*** Records shown ***

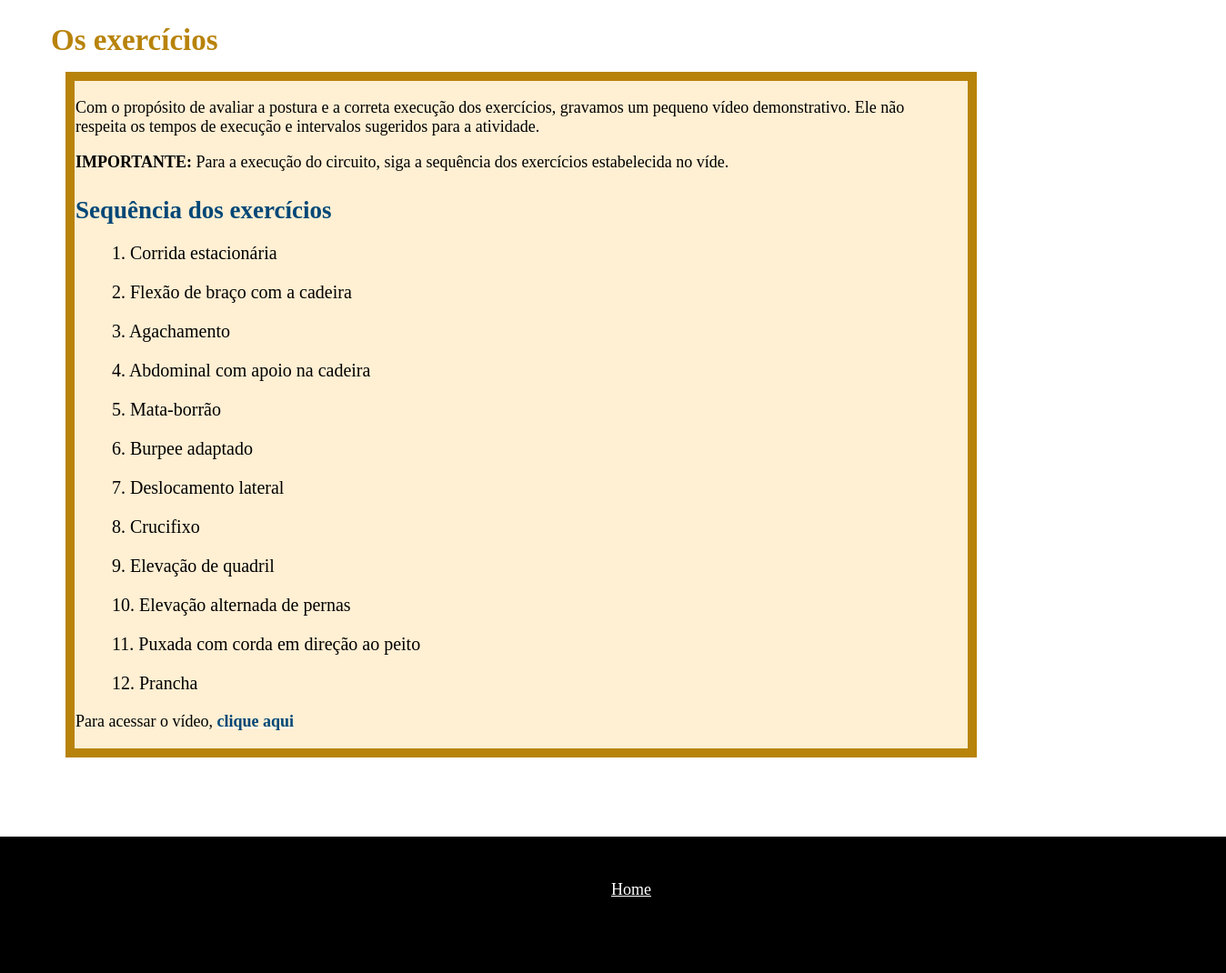
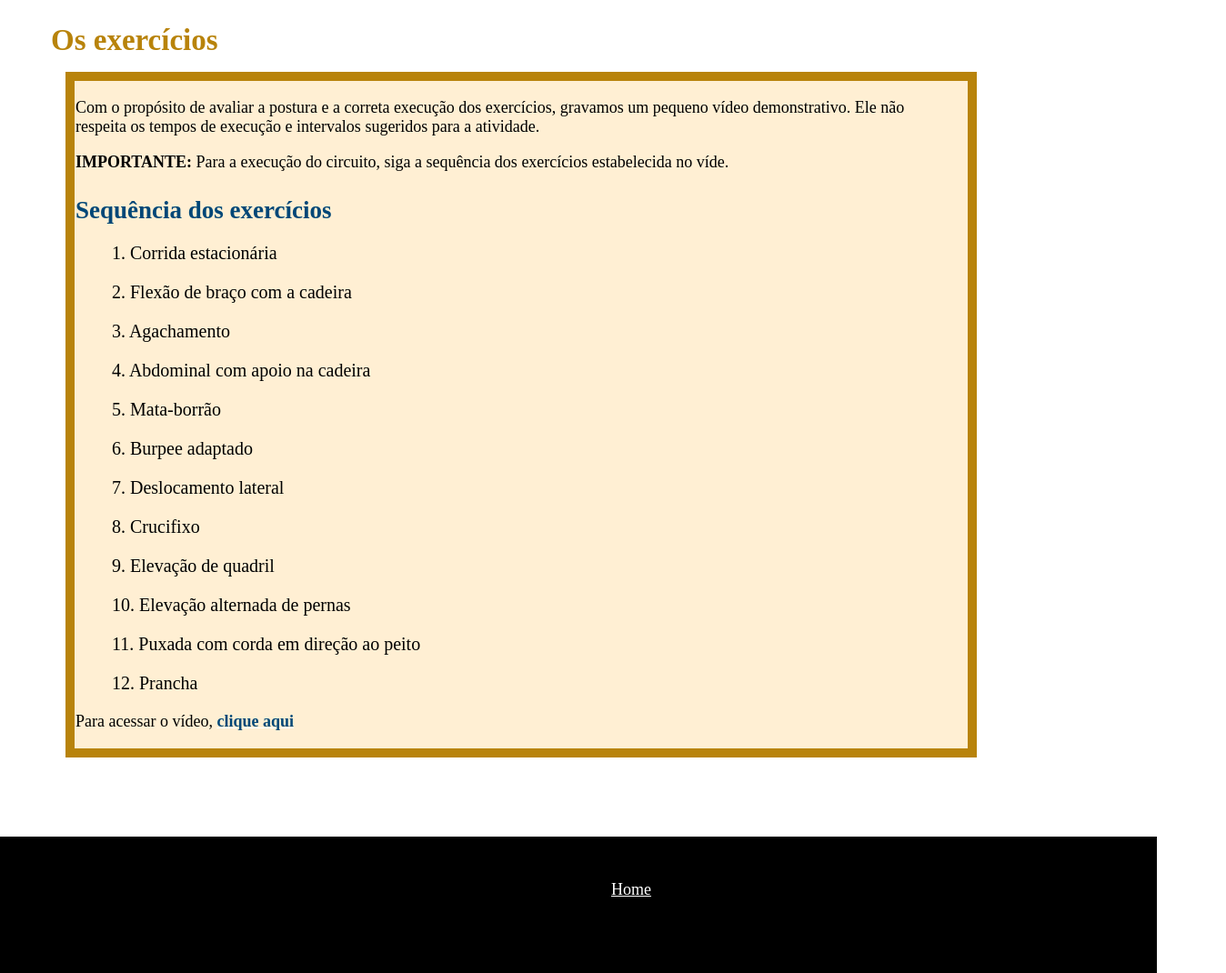
Before and after one commit to Luana1f-ifc/projeto-integrador, a plain HTML site: page classificaçao.html in a window 1280 px wide. Shown: the part 3034-4104 px from the top of the page at 91% size, 1348 px wide, since content can reach past the window. Drawn offline with Linux system fonts and the light colour scheme.

Commit message:
Update classificaçao.css

```diff
--- a/classificaçao.css
+++ b/classificaçao.css
@@ -241,7 +241,7 @@ span-5{
 /*rodapé*/
 
 footer{
-    width: 1348px;/*aumenta lado*/
+    width: 2000 rem;/*aumenta lado*/
     height: 150px;
     background: black;
 
```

*** End of Records shown ***

Required action - Find the string "lado" in the entries above. Copy each line where it occurs.

Task output -
-    width: 1348px;/*aumenta lado*/
+    width: 2000 rem;/*aumenta lado*/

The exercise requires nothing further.